_Your goal_. Exclude the images, then return every line below exactly as written.
[[ Listed records open ]]
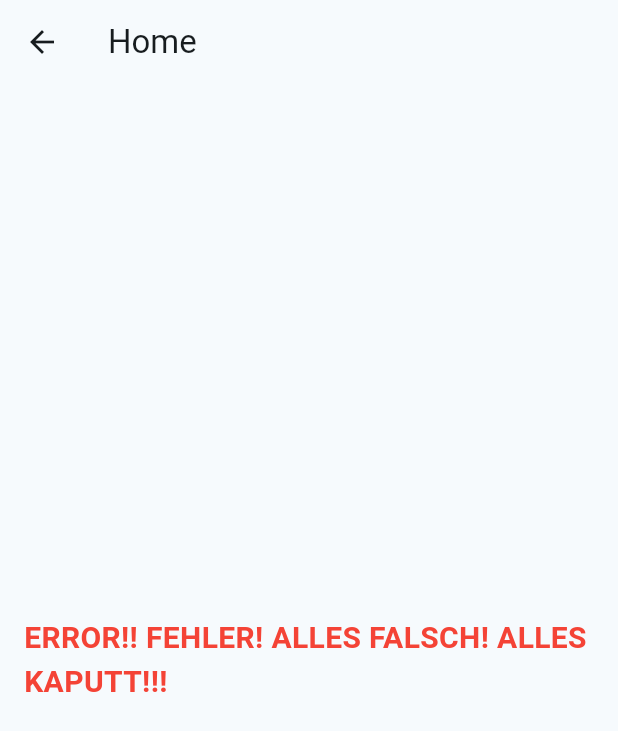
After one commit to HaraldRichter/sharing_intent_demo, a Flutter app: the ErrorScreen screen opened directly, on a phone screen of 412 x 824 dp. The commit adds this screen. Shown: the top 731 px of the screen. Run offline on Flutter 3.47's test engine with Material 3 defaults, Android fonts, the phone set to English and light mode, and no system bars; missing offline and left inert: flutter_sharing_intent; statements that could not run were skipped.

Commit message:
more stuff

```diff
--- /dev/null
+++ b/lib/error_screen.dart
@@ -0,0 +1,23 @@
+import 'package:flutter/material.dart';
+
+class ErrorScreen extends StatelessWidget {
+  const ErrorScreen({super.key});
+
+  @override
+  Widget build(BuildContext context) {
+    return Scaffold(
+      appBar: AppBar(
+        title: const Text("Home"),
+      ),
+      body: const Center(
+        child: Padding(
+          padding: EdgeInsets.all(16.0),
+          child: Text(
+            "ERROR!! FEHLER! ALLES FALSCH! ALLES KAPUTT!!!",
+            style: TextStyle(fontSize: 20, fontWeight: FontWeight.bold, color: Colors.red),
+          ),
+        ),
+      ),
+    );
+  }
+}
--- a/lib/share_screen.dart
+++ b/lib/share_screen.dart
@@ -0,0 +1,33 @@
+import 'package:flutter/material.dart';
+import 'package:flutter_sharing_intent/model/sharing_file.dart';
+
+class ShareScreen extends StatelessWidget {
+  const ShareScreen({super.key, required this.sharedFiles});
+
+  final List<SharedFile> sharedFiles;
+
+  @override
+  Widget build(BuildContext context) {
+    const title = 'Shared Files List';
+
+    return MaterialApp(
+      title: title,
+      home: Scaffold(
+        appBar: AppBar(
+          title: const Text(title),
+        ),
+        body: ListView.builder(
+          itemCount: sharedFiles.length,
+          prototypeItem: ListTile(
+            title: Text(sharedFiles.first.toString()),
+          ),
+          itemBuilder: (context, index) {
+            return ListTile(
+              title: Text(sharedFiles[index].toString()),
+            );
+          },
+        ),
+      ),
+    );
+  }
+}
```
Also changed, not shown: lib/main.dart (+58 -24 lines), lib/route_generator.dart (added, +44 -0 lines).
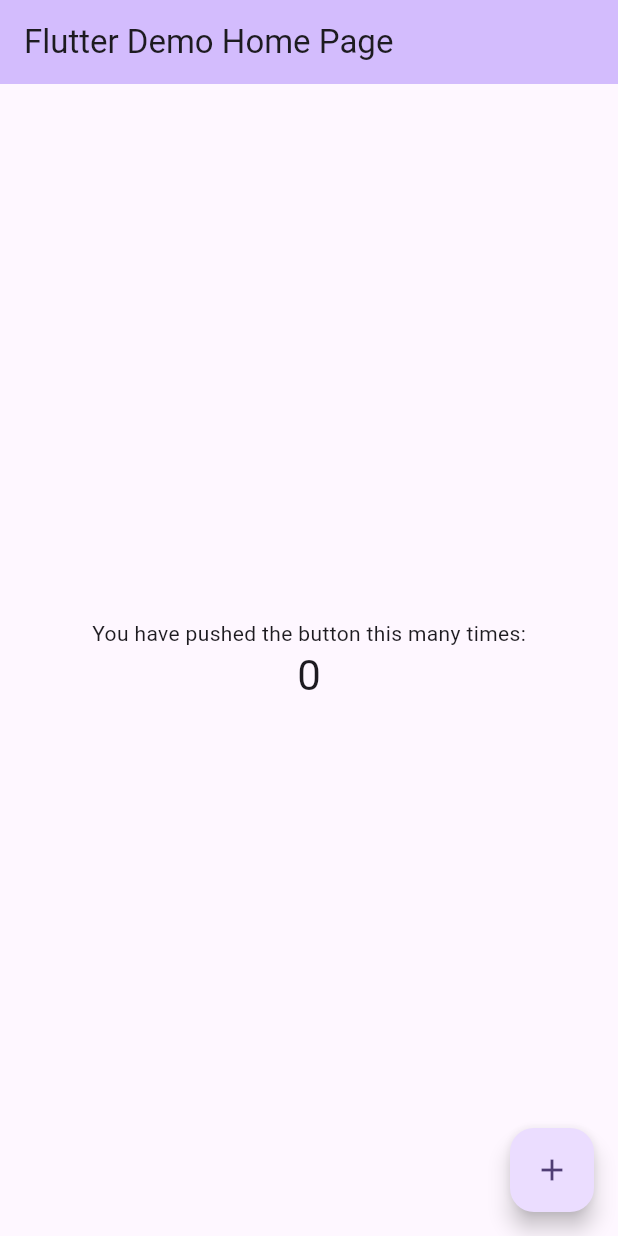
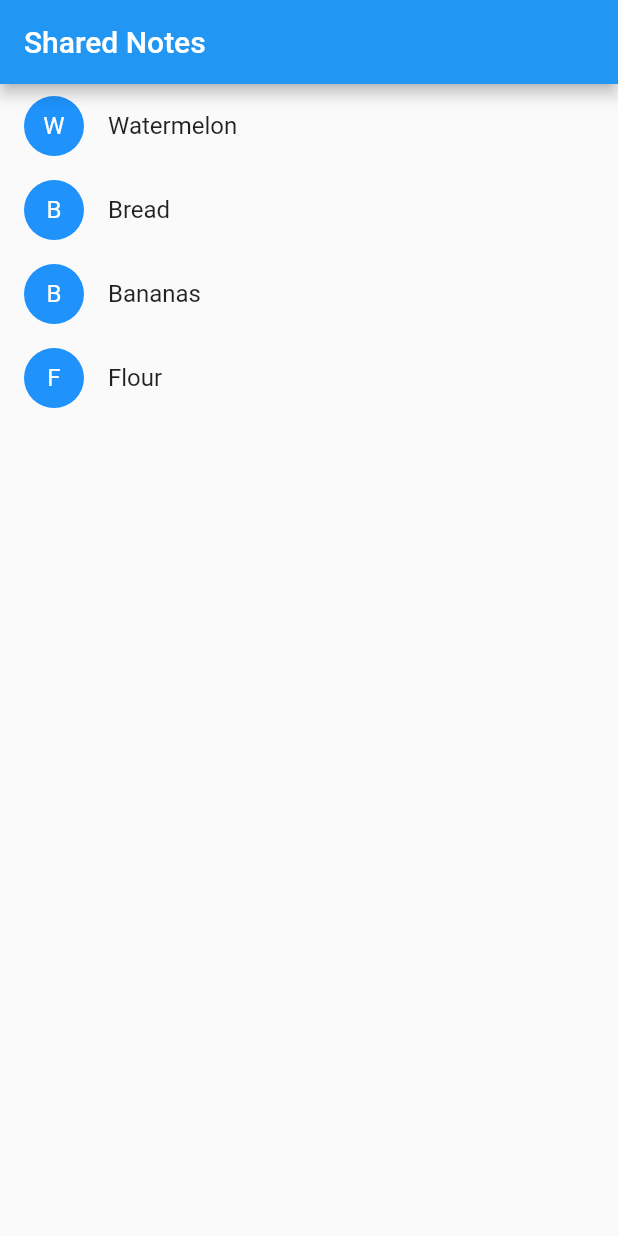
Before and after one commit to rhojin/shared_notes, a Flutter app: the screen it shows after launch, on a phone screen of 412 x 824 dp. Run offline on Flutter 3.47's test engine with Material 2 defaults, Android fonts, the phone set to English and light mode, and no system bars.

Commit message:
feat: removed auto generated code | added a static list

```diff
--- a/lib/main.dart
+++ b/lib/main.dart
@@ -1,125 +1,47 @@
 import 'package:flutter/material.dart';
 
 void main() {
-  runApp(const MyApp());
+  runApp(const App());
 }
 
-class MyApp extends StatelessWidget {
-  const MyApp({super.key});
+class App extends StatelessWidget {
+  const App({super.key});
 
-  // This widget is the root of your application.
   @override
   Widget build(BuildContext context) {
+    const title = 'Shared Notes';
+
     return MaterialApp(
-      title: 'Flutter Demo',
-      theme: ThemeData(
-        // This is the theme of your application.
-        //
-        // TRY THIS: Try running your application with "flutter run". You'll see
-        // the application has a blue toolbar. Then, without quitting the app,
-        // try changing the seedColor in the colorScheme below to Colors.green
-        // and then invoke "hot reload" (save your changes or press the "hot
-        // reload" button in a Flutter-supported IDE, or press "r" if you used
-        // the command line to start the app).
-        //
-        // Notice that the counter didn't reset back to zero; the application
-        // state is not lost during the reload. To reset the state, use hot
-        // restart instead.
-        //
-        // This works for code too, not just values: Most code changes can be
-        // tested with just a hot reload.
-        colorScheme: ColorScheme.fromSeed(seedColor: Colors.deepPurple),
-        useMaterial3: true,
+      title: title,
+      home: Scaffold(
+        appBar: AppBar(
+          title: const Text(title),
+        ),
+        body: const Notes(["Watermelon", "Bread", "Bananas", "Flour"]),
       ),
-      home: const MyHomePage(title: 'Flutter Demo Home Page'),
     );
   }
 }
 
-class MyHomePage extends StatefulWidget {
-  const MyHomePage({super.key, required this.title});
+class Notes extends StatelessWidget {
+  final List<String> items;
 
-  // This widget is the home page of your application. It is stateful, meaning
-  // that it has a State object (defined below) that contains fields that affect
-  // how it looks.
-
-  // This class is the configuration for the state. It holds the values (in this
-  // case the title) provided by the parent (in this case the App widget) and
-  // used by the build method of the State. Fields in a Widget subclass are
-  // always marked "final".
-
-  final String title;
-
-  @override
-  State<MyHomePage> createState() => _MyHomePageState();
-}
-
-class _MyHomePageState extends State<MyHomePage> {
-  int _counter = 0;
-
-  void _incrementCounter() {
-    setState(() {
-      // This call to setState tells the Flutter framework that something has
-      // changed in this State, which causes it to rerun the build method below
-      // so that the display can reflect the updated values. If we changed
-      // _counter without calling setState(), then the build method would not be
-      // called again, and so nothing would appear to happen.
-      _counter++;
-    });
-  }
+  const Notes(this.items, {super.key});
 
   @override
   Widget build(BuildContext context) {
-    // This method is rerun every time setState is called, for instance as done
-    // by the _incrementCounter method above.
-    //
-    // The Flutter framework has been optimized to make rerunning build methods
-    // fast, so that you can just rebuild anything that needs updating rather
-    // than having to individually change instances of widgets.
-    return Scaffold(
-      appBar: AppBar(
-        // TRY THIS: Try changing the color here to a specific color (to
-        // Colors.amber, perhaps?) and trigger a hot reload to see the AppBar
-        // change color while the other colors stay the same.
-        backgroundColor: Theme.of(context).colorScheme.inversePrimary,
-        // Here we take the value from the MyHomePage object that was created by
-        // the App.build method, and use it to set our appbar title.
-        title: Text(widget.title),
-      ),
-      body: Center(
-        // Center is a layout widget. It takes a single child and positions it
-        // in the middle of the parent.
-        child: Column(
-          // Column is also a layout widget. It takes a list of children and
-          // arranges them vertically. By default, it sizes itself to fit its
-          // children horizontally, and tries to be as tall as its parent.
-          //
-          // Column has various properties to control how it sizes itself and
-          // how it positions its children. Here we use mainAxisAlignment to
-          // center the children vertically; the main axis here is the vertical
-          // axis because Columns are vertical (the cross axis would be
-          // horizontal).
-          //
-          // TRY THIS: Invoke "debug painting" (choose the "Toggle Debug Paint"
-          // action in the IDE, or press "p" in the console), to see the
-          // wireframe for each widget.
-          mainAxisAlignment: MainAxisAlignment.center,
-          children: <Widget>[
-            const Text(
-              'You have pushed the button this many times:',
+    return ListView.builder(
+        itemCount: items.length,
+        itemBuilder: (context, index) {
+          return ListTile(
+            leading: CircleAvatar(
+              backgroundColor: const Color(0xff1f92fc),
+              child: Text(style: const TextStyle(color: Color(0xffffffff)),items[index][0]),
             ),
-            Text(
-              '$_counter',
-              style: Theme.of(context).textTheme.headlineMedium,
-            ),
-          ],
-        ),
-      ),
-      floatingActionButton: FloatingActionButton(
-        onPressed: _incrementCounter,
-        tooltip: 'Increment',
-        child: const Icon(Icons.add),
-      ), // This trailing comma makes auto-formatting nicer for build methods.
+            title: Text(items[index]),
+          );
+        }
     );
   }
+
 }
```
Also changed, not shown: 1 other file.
[[ Listed records closed ]]
_Exercise response_.
After one commit to HaraldRichter/sharing_intent_demo, a Flutter app: the ErrorScreen screen opened directly, on a phone screen of 412 x 824 dp. The commit adds this screen. Shown: the top 731 px of the screen. Run offline on Flutter 3.47's test engine with Material 3 defaults, Android fonts, the phone set to English and light mode, and no system bars; missing offline and left inert: flutter_sharing_intent; statements that could not run were skipped.

Commit message:
more stuff

```diff
--- /dev/null
+++ b/lib/error_screen.dart
@@ -0,0 +1,23 @@
+import 'package:flutter/material.dart';
+
+class ErrorScreen extends StatelessWidget {
+  const ErrorScreen({super.key});
+
+  @override
+  Widget build(BuildContext context) {
+    return Scaffold(
+      appBar: AppBar(
+        title: const Text("Home"),
+      ),
+      body: const Center(
+        child: Padding(
+          padding: EdgeInsets.all(16.0),
+          child: Text(
+            "ERROR!! FEHLER! ALLES FALSCH! ALLES KAPUTT!!!",
+            style: TextStyle(fontSize: 20, fontWeight: FontWeight.bold, color: Colors.red),
+          ),
+        ),
+      ),
+    );
+  }
+}
--- a/lib/share_screen.dart
+++ b/lib/share_screen.dart
@@ -0,0 +1,33 @@
+import 'package:flutter/material.dart';
+import 'package:flutter_sharing_intent/model/sharing_file.dart';
+
+class ShareScreen extends StatelessWidget {
+  const ShareScreen({super.key, required this.sharedFiles});
+
+  final List<SharedFile> sharedFiles;
+
+  @override
+  Widget build(BuildContext context) {
+    const title = 'Shared Files List';
+
+    return MaterialApp(
+      title: title,
+      home: Scaffold(
+        appBar: AppBar(
+          title: const Text(title),
+        ),
+        body: ListView.builder(
+          itemCount: sharedFiles.length,
+          prototypeItem: ListTile(
+            title: Text(sharedFiles.first.toString()),
+          ),
+          itemBuilder: (context, index) {
+            return ListTile(
+              title: Text(sharedFiles[index].toString()),
+            );
+          },
+        ),
+      ),
+    );
+  }
+}
```
Also changed, not shown: lib/main.dart (+58 -24 lines), lib/route_generator.dart (added, +44 -0 lines).
Before and after one commit to rhojin/shared_notes, a Flutter app: the screen it shows after launch, on a phone screen of 412 x 824 dp. Run offline on Flutter 3.47's test engine with Material 2 defaults, Android fonts, the phone set to English and light mode, and no system bars.

Commit message:
feat: removed auto generated code | added a static list

```diff
--- a/lib/main.dart
+++ b/lib/main.dart
@@ -1,125 +1,47 @@
 import 'package:flutter/material.dart';
 
 void main() {
-  runApp(const MyApp());
+  runApp(const App());
 }
 
-class MyApp extends StatelessWidget {
-  const MyApp({super.key});
+class App extends StatelessWidget {
+  const App({super.key});
 
-  // This widget is the root of your application.
   @override
   Widget build(BuildContext context) {
+    const title = 'Shared Notes';
+
     return MaterialApp(
-      title: 'Flutter Demo',
-      theme: ThemeData(
-        // This is the theme of your application.
-        //
-        // TRY THIS: Try running your application with "flutter run". You'll see
-        // the application has a blue toolbar. Then, without quitting the app,
-        // try changing the seedColor in the colorScheme below to Colors.green
-        // and then invoke "hot reload" (save your changes or press the "hot
-        // reload" button in a Flutter-supported IDE, or press "r" if you used
-        // the command line to start the app).
-        //
-        // Notice that the counter didn't reset back to zero; the application
-        // state is not lost during the reload. To reset the state, use hot
-        // restart instead.
-        //
-        // This works for code too, not just values: Most code changes can be
-        // tested with just a hot reload.
-        colorScheme: ColorScheme.fromSeed(seedColor: Colors.deepPurple),
-        useMaterial3: true,
+      title: title,
+      home: Scaffold(
+        appBar: AppBar(
+          title: const Text(title),
+        ),
+        body: const Notes(["Watermelon", "Bread", "Bananas", "Flour"]),
       ),
-      home: const MyHomePage(title: 'Flutter Demo Home Page'),
     );
   }
 }
 
-class MyHomePage extends StatefulWidget {
-  const MyHomePage({super.key, required this.title});
+class Notes extends StatelessWidget {
+  final List<String> items;
 
-  // This widget is the home page of your application. It is stateful, meaning
-  // that it has a State object (defined below) that contains fields that affect
-  // how it looks.
-
-  // This class is the configuration for the state. It holds the values (in this
-  // case the title) provided by the parent (in this case the App widget) and
-  // used by the build method of the State. Fields in a Widget subclass are
-  // always marked "final".
-
-  final String title;
-
-  @override
-  State<MyHomePage> createState() => _MyHomePageState();
-}
-
-class _MyHomePageState extends State<MyHomePage> {
-  int _counter = 0;
-
-  void _incrementCounter() {
-    setState(() {
-      // This call to setState tells the Flutter framework that something has
-      // changed in this State, which causes it to rerun the build method below
-      // so that the display can reflect the updated values. If we changed
-      // _counter without calling setState(), then the build method would not be
-      // called again, and so nothing would appear to happen.
-      _counter++;
-    });
-  }
+  const Notes(this.items, {super.key});
 
   @override
   Widget build(BuildContext context) {
-    // This method is rerun every time setState is called, for instance as done
-    // by the _incrementCounter method above.
-    //
-    // The Flutter framework has been optimized to make rerunning build methods
-    // fast, so that you can just rebuild anything that needs updating rather
-    // than having to individually change instances of widgets.
-    return Scaffold(
-      appBar: AppBar(
-        // TRY THIS: Try changing the color here to a specific color (to
-        // Colors.amber, perhaps?) and trigger a hot reload to see the AppBar
-        // change color while the other colors stay the same.
-        backgroundColor: Theme.of(context).colorScheme.inversePrimary,
-        // Here we take the value from the MyHomePage object that was created by
-        // the App.build method, and use it to set our appbar title.
-        title: Text(widget.title),
-      ),
-      body: Center(
-        // Center is a layout widget. It takes a single child and positions it
-        // in the middle of the parent.
-        child: Column(
-          // Column is also a layout widget. It takes a list of children and
-          // arranges them vertically. By default, it sizes itself to fit its
-          // children horizontally, and tries to be as tall as its parent.
-          //
-          // Column has various properties to control how it sizes itself and
-          // how it positions its children. Here we use mainAxisAlignment to
-          // center the children vertically; the main axis here is the vertical
-          // axis because Columns are vertical (the cross axis would be
-          // horizontal).
-          //
-          // TRY THIS: Invoke "debug painting" (choose the "Toggle Debug Paint"
-          // action in the IDE, or press "p" in the console), to see the
-          // wireframe for each widget.
-          mainAxisAlignment: MainAxisAlignment.center,
-          children: <Widget>[
-            const Text(
-              'You have pushed the button this many times:',
+    return ListView.builder(
+        itemCount: items.length,
+        itemBuilder: (context, index) {
+          return ListTile(
+            leading: CircleAvatar(
+              backgroundColor: const Color(0xff1f92fc),
+              child: Text(style: const TextStyle(color: Color(0xffffffff)),items[index][0]),
             ),
-            Text(
-              '$_counter',
-              style: Theme.of(context).textTheme.headlineMedium,
-            ),
-          ],
-        ),
-      ),
-      floatingActionButton: FloatingActionButton(
-        onPressed: _incrementCounter,
-        tooltip: 'Increment',
-        child: const Icon(Icons.add),
-      ), // This trailing comma makes auto-formatting nicer for build methods.
+            title: Text(items[index]),
+          );
+        }
     );
   }
+
 }
```
Also changed, not shown: 1 other file.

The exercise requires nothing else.